**EXERCISE:** Reading the records beneath this task, work out how many lines contain the word "score" and reply with only that number.
[[ DATASET CONTENT open ]]
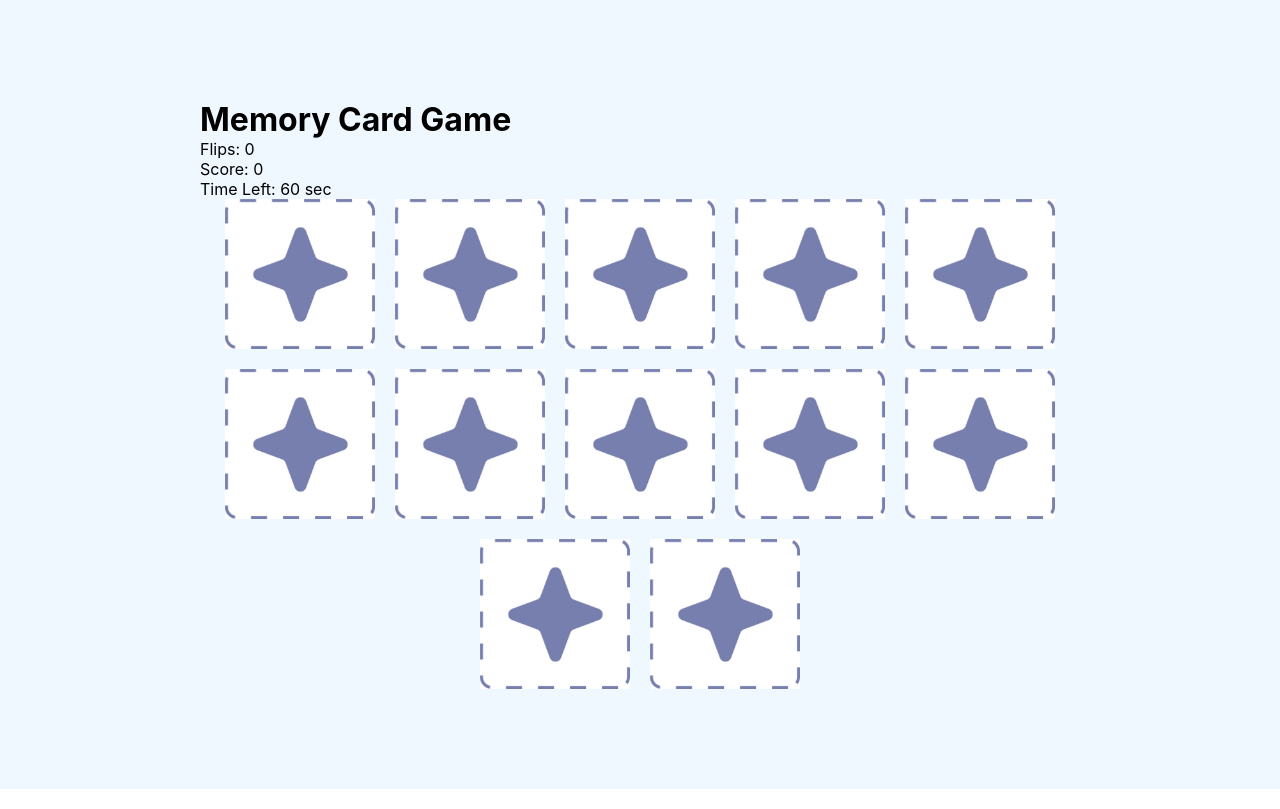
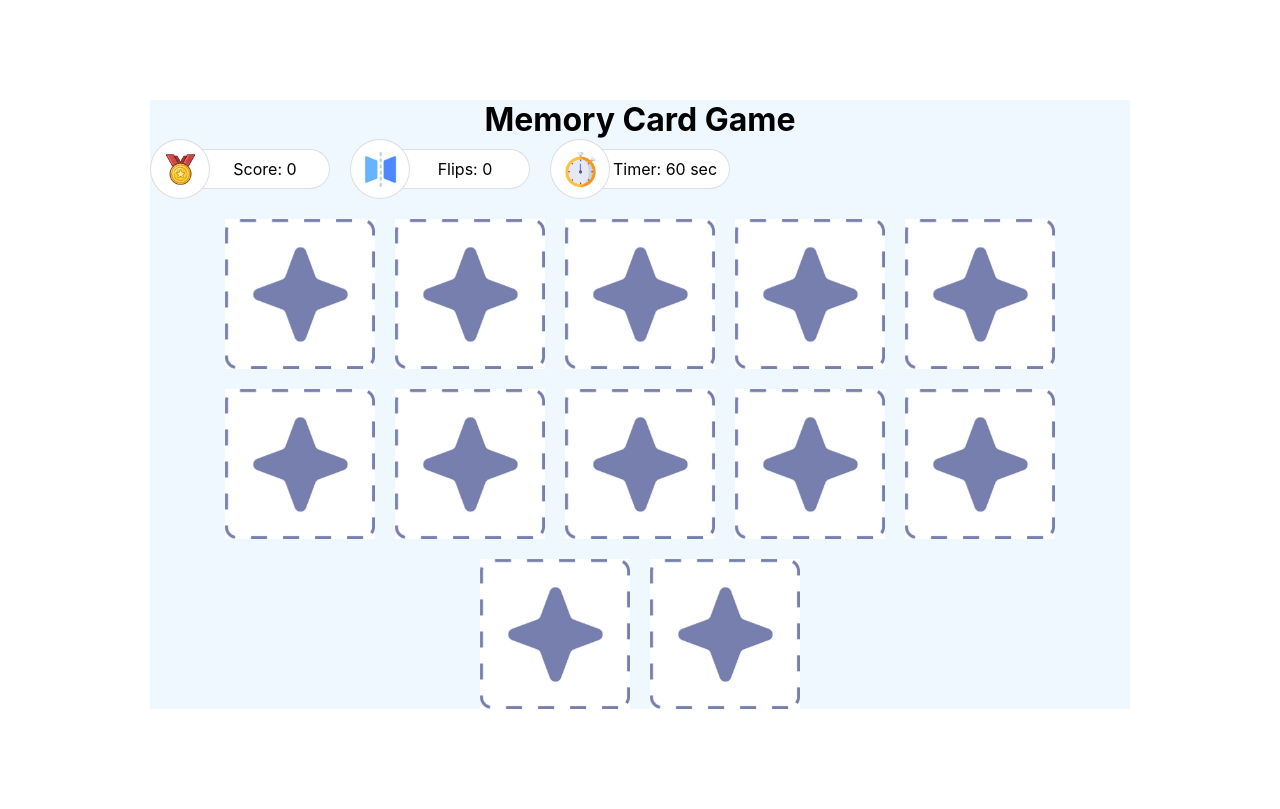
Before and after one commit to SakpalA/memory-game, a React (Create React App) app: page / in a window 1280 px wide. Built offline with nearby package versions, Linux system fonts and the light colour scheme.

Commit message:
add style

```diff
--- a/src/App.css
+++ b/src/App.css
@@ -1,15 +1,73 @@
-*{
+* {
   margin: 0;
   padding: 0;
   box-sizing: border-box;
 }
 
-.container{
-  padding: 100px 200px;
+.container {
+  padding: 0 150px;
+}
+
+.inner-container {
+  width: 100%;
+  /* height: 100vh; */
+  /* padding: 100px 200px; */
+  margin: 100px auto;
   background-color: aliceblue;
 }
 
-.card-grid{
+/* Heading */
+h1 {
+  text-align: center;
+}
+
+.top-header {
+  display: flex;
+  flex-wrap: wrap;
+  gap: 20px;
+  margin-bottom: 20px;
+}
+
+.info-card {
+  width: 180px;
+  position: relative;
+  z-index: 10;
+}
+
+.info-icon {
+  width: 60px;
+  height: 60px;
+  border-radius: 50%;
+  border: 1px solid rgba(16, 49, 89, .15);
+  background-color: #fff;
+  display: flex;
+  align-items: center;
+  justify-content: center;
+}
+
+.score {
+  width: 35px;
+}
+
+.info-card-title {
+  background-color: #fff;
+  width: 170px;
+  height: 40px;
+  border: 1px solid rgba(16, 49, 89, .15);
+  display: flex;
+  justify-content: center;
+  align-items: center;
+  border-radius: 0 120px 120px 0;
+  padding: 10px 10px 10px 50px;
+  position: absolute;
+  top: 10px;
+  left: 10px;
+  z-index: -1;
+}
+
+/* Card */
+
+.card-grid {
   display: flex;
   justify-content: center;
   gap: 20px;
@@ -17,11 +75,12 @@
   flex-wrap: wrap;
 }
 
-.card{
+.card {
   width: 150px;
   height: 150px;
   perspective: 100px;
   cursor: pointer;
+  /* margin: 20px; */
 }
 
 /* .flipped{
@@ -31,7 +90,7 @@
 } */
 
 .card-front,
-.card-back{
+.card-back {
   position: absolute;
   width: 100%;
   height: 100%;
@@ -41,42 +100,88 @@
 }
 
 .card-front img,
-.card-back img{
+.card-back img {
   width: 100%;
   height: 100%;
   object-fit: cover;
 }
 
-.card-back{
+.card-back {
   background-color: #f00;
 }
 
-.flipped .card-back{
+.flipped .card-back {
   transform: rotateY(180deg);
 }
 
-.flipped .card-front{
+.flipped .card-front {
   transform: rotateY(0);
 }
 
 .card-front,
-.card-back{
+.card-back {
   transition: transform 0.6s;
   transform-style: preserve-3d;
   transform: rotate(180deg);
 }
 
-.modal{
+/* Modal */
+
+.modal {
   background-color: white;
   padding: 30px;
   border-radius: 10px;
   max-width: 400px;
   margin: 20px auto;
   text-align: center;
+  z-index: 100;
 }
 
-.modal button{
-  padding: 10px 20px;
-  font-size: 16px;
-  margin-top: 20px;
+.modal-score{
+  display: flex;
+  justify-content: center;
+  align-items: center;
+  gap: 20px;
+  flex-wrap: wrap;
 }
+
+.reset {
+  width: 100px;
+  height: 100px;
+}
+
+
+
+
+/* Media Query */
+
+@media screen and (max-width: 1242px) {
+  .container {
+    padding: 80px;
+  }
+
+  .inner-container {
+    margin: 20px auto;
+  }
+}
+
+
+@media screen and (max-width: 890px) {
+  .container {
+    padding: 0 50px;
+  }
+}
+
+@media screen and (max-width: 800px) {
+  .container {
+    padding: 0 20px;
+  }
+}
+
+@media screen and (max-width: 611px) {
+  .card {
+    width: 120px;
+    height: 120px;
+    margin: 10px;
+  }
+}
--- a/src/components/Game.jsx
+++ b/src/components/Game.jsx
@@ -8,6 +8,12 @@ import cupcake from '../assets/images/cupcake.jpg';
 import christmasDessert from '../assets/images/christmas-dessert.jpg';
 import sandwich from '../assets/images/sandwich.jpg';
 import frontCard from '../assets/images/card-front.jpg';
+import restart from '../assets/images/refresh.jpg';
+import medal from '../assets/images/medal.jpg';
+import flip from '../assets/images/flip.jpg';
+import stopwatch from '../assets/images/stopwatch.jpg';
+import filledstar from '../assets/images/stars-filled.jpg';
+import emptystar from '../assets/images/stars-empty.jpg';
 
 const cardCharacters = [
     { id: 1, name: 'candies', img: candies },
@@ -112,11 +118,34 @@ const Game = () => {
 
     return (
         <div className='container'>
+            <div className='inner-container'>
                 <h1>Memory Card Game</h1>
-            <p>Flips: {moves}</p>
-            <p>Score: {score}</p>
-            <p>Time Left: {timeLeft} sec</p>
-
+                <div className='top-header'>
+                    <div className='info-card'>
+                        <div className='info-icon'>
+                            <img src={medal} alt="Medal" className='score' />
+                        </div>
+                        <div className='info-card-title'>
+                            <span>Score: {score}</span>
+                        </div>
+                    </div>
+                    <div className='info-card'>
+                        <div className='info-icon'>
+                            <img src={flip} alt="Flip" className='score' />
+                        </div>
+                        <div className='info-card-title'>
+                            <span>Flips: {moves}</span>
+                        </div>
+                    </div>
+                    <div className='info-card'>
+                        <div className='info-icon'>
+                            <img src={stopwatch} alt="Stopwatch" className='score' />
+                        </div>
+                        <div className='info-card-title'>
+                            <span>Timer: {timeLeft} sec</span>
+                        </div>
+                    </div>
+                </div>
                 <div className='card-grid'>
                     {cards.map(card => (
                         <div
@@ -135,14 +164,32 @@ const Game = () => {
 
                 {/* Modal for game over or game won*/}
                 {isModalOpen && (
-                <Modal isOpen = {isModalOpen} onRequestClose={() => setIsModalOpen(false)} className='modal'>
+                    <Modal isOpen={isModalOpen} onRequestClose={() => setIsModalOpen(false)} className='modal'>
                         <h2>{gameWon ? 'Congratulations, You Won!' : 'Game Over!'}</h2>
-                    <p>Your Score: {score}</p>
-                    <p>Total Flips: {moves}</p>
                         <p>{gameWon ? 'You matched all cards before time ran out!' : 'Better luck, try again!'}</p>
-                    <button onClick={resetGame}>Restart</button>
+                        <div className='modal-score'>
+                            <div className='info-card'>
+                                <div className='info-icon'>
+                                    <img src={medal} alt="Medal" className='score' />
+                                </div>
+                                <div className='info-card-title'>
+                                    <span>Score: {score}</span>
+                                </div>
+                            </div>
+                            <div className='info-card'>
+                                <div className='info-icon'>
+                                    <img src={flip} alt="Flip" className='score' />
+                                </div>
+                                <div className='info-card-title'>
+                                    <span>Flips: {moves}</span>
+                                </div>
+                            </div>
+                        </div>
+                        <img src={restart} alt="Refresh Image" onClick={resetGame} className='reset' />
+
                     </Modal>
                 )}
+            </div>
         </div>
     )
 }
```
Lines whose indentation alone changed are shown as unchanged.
[[ DATASET CONTENT closed ]]
**REPLY:** 12